I find it hard to care.

Understandable

ReneeAPickup's picture
Class Facilitator
ReneeAPickup from Southern California is reading A truckload of books July 5, 2012 - 4:38pm

Speaking of libraries...there goes anyone's "good" excuse for pirating books. You can get them at the library if you're broke. If your library doesn't have it, they will find it for you and borrow it from another library. Pretty simple.

We're writers and readers here, that means we value the written word, right? Saying it is no big deal to pirate it because the publisher has enough money may feel like a high and mighty thing to say, but in reality, if the publisher's profit margins slump, they pay fewer writers. We see this happening already. I can't really justify pirating books while calling myself a writer.

Rob's picture
Class Director
Rob from New York City is reading at a fast enough pace it would be cumbersome to update this July 6, 2012 - 9:02am

Thanks for weighing in, Sparrow. It's an important point. I don't understand how anyone who's creatively inclined would pirate anything. 

'Sticking it to big business' is fiction created by people to justify stealing. It supposes that companies like publishers are taking baths in money and we're showing them who's boss. It's a shockingly naive and stupid attitude.

You may be screwing over a guy in a suit, but you're also screwing over the author, the cover artist, the person who edited the book, the person who typeset the book, and the other people who are responsible for bringing a book to market. 

postpomo's picture
postpomo from Canada is reading words words words July 6, 2012 - 1:36pm

the publisher decides what to pay the author - you can lay the blame anywhere  else you like, but it's ultimately a contract between them.

And I don't steal books. I don't use e-readers.

And it's more an issue that they aren't making enough money, which is a fundamental problem in and of itself.

Again, when prices drop, online "piracy" drops.
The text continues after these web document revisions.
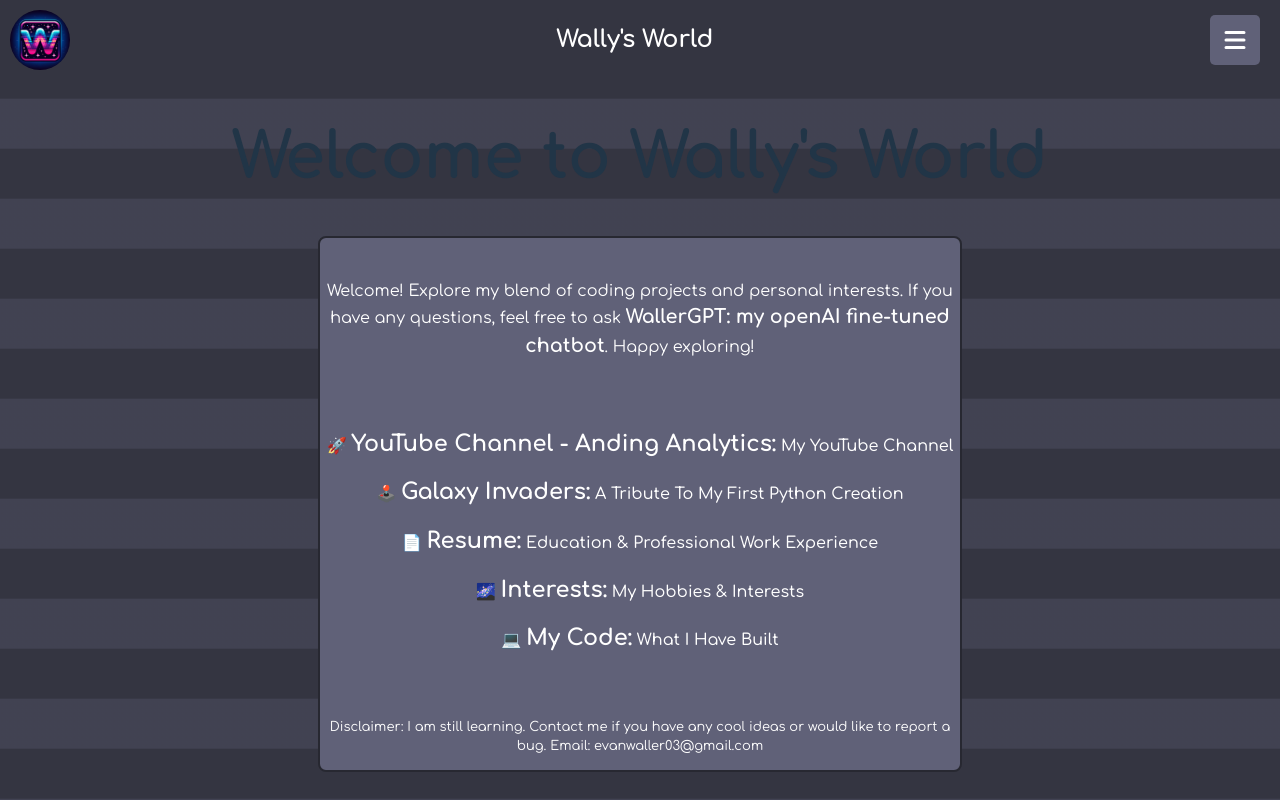
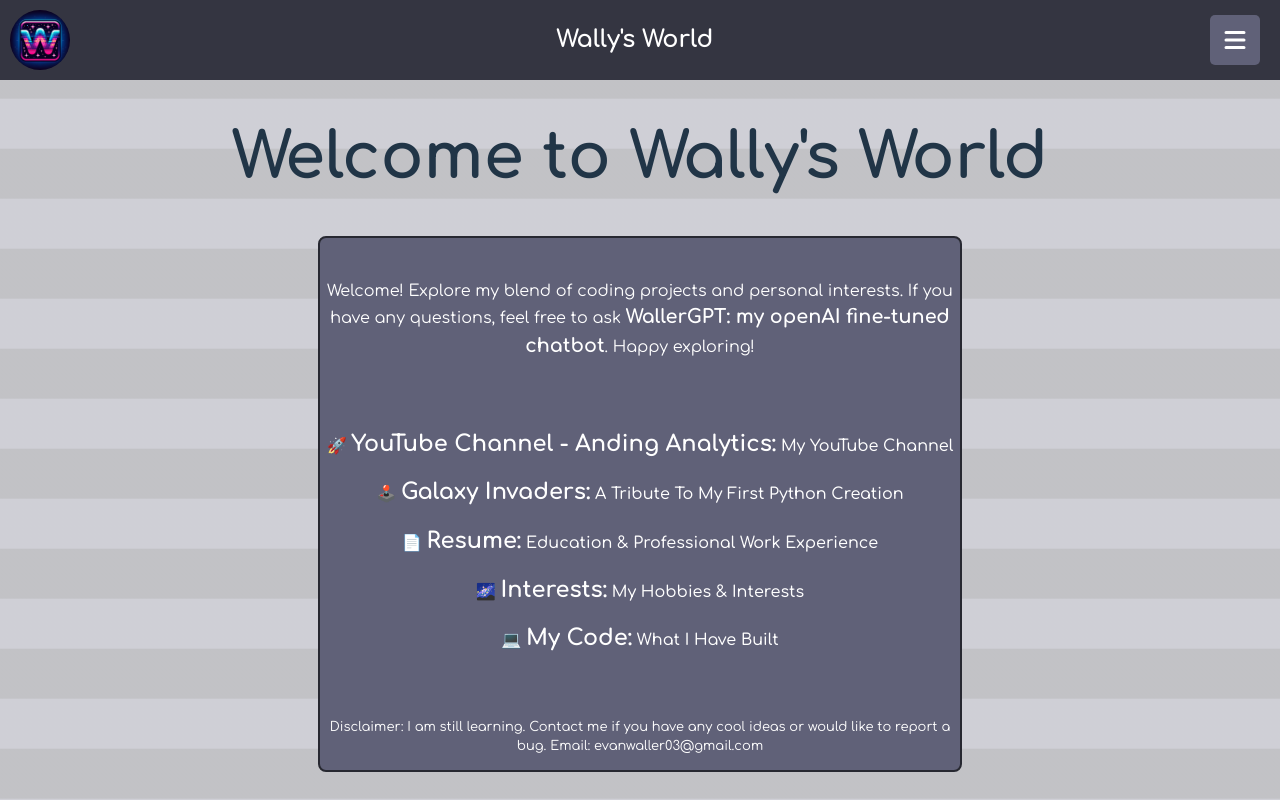
Before and after one commit to evanwaller03/personal-website, a React (Vite) app: page /welcome in a window 1280 px wide. Built offline with nearby package versions, Linux system fonts and the light colour scheme.

Commit message:
good stopping point tonight

```diff
--- a/src/views/MyCode.tsx
+++ b/src/views/MyCode.tsx
@@ -8,7 +8,9 @@ type GitHubRepo = {
     description: string;
     language: string;
     languages_url: string; // URL to fetch languages
+    languages: string[]; // Add this line
 };
+
 
 
 
@@ -103,9 +105,9 @@ const MyCode = () => {
                                 <a href={repo.html_url} target="_blank" rel="noopener noreferrer" style={{ textDecoration: 'none', color: 'inherit' }}>
                                     <span style={{ fontWeight: 'bold', fontSize: '1.4em', display: 'block', textDecoration: 'underline'}}>{repo.name}</span>
                                     <span style={{ fontSize: '1em', display: 'block' }}>{repo.description}</span>
-                                    <span style={{ fontSize: '.8em', display: 'block', marginTop: '5px' }}>
-                                        Languages: {repo.languages_url.join(', ')}
-                                    </span>
+                                    {repo.languages && <span style={{ fontSize: '.8em', display: 'block', marginTop: '5px' }}>
+                                        Languages: {repo.languages.join(', ')}
+                                    </span>}
                                 </a>
                             </li>
                         ))}
--- a/src/views/Welcome.tsx
+++ b/src/views/Welcome.tsx
@@ -46,7 +46,8 @@ const Welcome = () => {
     };
 
     return (
-        <div className="moving-background" style={{ position: 'relative', width: '100vw', height: '100vh', overflow: 'hidden', backgroundColor: '#343541'}}>
+        <div style={{ position: 'relative', width: '100vw', height: '100vh', overflow: 'hidden'}}>
+        <div className="moving-background"></div> {/* Separate div for moving background */}
         <div className='navbar-div'>
             <NavBar title="Wally's World"/>
         </div>
--- a/src/views/loggedInViews.css
+++ b/src/views/loggedInViews.css
@@ -98,4 +98,5 @@
   background-image: repeating-linear-gradient( rgba(52, 53, 65, 0.3),  rgba(52, 53, 65, 0.3) 50px, rgba(96, 97, 120, 0.3) 50px, rgba(96, 97, 120, 0.3) 100px); /* Creates larger and more translucent wavy lines */
   animation: moveWaves 45s linear infinite;
   z-index: -100; /* Ensures it stays in the background */
+  pointer-events: none; /* Ignores pointer events */
 }
```
Lines whose indentation alone changed are shown as unchanged.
I"m not defending people who infringe on copyright, but nor do I particular care if they do. It's what people do, and to have a business model that doesn't take that into account is naive. It is also pointless to spend legal fees on this kind of litigation when one could be spending that money on promoting new authors.